═════ PROVIDED ENTRIES
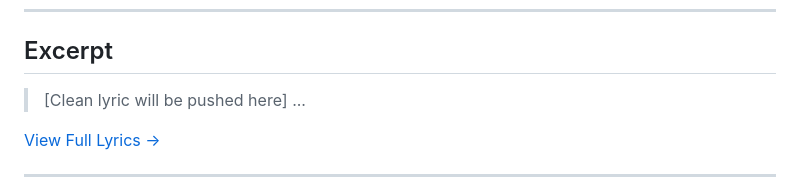
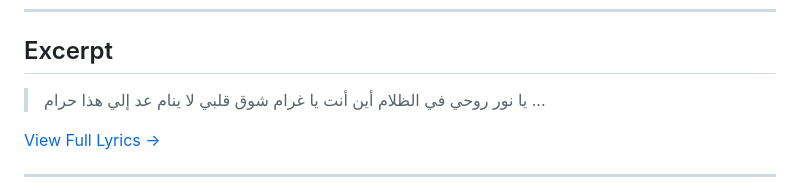
Before and after one commit to ImAbuSayed/ghaltit-zaman, a Markdown page: README.md, the part around the change. Rendered like a GitHub page.

Commit message:
docs: Update readme excerpt

```diff
--- a/README.md
+++ b/README.md
@@ -19,7 +19,10 @@
 
 ## Excerpt
 
-> [Clean lyric will be pushed here]
+> يا نور روحي في الظلام
+> أين أنت يا غرام
+> شوق قلبي لا ينام
+> عد إلي هذا حرام
 > ...
 
 [View Full Lyrics ->](./lyrics.txt)
```
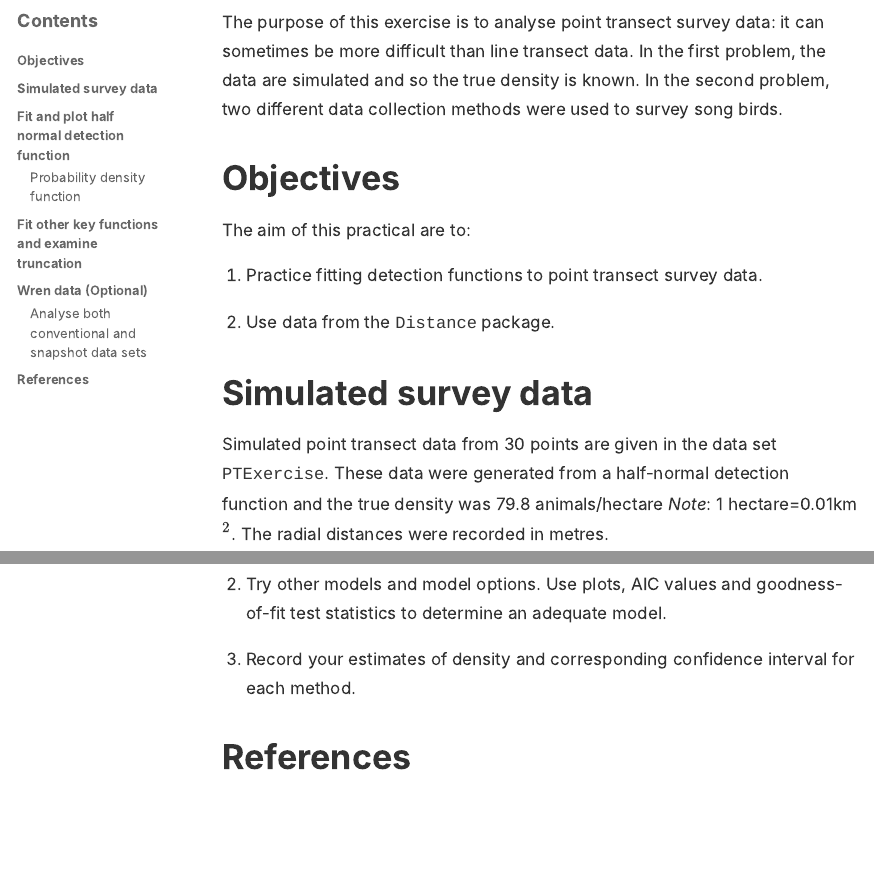
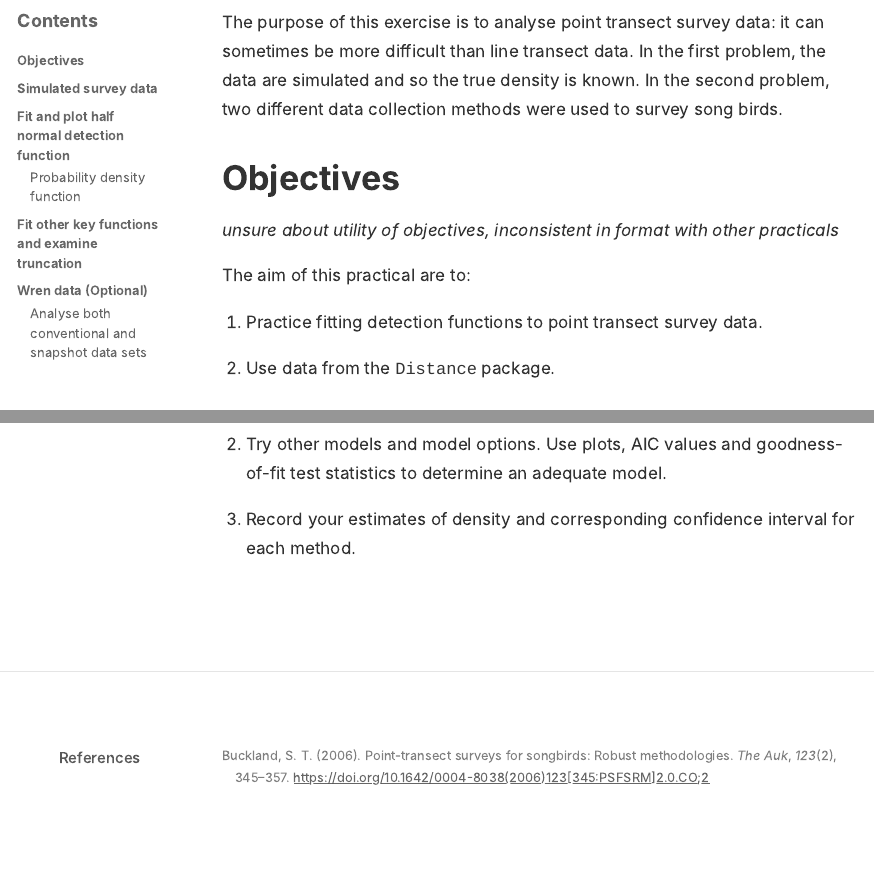
Before and after one commit to erex/CTDS-pr1-points, an R Markdown document (CTDS-prac1.Rmd): the page in a window 1100 px wide, from 490 px down, and a second part further down, joined at a grey line. The pictures show the output file CTDS-prac1.html that the author committed with the source, opened offline.

Commit message:
notes to self

```diff
--- a/CTDS-prac1.Rmd
+++ b/CTDS-prac1.Rmd
@@ -23,6 +23,8 @@ knitr::opts_chunk$set(echo=TRUE, message=F, warning=F)
 The purpose of this exercise is to analyse point transect survey data: it can sometimes be more difficult than line transect data. In the first problem, the data are simulated and so the true density is known. In the second problem, two different data collection methods were used to survey song birds.
 
 # Objectives
+
+*unsure about utility of objectives, inconsistent in format with other practicals*
 
 The aim of this practical are to:
 
```
Also changed, not shown: CTDS-prac1.html.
══════════
*INSTRUCTIONS FOR THE TASK*: Set every record down verbatim. No pictures belong in the copy.

*ANSWER TO THIS PROBLEM*:
Before and after one commit to ImAbuSayed/ghaltit-zaman, a Markdown page: README.md, the part around the change. Rendered like a GitHub page.

Commit message:
docs: Update readme excerpt

```diff
--- a/README.md
+++ b/README.md
@@ -19,7 +19,10 @@
 
 ## Excerpt
 
-> [Clean lyric will be pushed here]
+> يا نور روحي في الظلام
+> أين أنت يا غرام
+> شوق قلبي لا ينام
+> عد إلي هذا حرام
 > ...
 
 [View Full Lyrics ->](./lyrics.txt)
```
Before and after one commit to erex/CTDS-pr1-points, an R Markdown document (CTDS-prac1.Rmd): the page in a window 1100 px wide, from 490 px down, and a second part further down, joined at a grey line. The pictures show the output file CTDS-prac1.html that the author committed with the source, opened offline.

Commit message:
notes to self

```diff
--- a/CTDS-prac1.Rmd
+++ b/CTDS-prac1.Rmd
@@ -23,6 +23,8 @@ knitr::opts_chunk$set(echo=TRUE, message=F, warning=F)
 The purpose of this exercise is to analyse point transect survey data: it can sometimes be more difficult than line transect data. In the first problem, the data are simulated and so the true density is known. In the second problem, two different data collection methods were used to survey song birds.
 
 # Objectives
+
+*unsure about utility of objectives, inconsistent in format with other practicals*
 
 The aim of this practical are to:
 
```
Also changed, not shown: CTDS-prac1.html.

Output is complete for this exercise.